Why do automated machines fail? Deterioration caused by not maintaining basic standards and lack of operative training, stress as a result of poor design at the outset, and weaknesses, such as poor quality parts, tend to be the main factors say three automation experts
Representing the end user viewpoint is Geoff Hann (MIET), Engineering Manager at Morrisons Thrapston manufacturing site, while David Jahn, Director at Brillopak looks at maintenance from a machine build perspective, and Dan Rossek from Omron reviews the latest technology that’s helping to streamline and implement a strategy of predictive maintenance.
The three experts share their tips on how to maximise overall equipment effectiveness (OEE) on food production pick and pack lines by instilling a workplace culture of pride in asset care and explain why having the basics in place can lead to greater success during the transition towards Industry 4.0.
In the last decade, food produce environments and packhouses have realised the productivity benefits that can be gained by being less reactive to maintenance tasks and adopting a proactive approach to asset care. “From an end-user’s perspective, a key driver behind this change has been the growing acceptance of OEE as a measure for a company’s productivity,” said Omron’s Dan Rossek.
Brillopak’s David Jahn said: “Machine technology is just one aspect of automation. In a marginal business like fresh produce packing, if a production line stops or slows down to accommodate a hold up further up the line, that eats into productivity and therefore profits. The whole process, from weighing and flow-wrapping produce to loading it into a case for palletising must run seamlessly in order to optimise OEE."

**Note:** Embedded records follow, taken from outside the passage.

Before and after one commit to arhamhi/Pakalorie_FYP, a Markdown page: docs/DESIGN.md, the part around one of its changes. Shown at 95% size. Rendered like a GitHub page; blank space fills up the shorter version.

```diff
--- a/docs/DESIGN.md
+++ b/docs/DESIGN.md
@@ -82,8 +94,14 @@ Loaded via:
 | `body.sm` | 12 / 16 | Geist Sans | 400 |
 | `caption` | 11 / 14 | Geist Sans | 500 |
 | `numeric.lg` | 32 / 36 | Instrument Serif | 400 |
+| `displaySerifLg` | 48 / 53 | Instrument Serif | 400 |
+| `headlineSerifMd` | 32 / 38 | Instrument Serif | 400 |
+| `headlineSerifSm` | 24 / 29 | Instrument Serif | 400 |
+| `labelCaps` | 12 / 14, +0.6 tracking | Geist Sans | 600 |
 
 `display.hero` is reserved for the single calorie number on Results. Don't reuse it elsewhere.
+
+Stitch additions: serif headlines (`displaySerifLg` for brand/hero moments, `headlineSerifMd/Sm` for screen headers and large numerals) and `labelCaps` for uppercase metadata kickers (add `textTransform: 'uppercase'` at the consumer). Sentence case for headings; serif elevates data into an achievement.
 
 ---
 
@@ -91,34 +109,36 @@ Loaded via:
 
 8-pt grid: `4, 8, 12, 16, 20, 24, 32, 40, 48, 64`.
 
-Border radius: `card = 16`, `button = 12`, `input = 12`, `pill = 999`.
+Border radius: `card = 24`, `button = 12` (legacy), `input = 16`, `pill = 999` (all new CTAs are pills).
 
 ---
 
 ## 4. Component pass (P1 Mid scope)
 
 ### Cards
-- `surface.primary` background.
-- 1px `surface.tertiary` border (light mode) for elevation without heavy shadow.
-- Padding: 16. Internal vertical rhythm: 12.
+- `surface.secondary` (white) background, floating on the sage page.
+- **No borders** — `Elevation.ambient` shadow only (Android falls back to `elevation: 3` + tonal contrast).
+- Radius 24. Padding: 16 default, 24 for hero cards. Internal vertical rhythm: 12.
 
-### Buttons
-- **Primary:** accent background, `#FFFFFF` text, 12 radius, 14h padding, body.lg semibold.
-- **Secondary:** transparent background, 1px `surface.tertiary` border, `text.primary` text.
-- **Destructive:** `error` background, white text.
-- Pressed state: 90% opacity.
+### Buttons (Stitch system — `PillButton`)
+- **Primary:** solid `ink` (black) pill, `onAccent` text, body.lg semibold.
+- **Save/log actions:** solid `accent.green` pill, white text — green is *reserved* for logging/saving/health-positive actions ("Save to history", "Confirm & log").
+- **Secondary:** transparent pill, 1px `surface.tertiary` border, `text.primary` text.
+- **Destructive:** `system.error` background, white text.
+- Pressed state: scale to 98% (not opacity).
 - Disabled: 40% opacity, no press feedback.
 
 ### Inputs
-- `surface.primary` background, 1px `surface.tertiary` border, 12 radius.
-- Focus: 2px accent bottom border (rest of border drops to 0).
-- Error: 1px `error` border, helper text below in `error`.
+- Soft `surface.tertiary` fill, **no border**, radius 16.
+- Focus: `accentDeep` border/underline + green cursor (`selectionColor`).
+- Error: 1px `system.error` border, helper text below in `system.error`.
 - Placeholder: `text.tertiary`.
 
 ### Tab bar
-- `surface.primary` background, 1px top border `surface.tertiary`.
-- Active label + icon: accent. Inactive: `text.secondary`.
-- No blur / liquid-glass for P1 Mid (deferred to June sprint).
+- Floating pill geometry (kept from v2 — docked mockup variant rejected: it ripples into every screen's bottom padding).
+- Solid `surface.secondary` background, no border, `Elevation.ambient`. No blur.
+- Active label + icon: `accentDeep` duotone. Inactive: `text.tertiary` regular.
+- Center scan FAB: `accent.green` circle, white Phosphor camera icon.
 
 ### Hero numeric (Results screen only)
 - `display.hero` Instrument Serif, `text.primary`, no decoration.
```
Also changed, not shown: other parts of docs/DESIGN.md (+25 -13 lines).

"Operatives need to feel confident and familiar with equipment. Chaotic layouts, factory clutter and workforce hostility towards automation are probably the most common reasons that production gets disrupted.”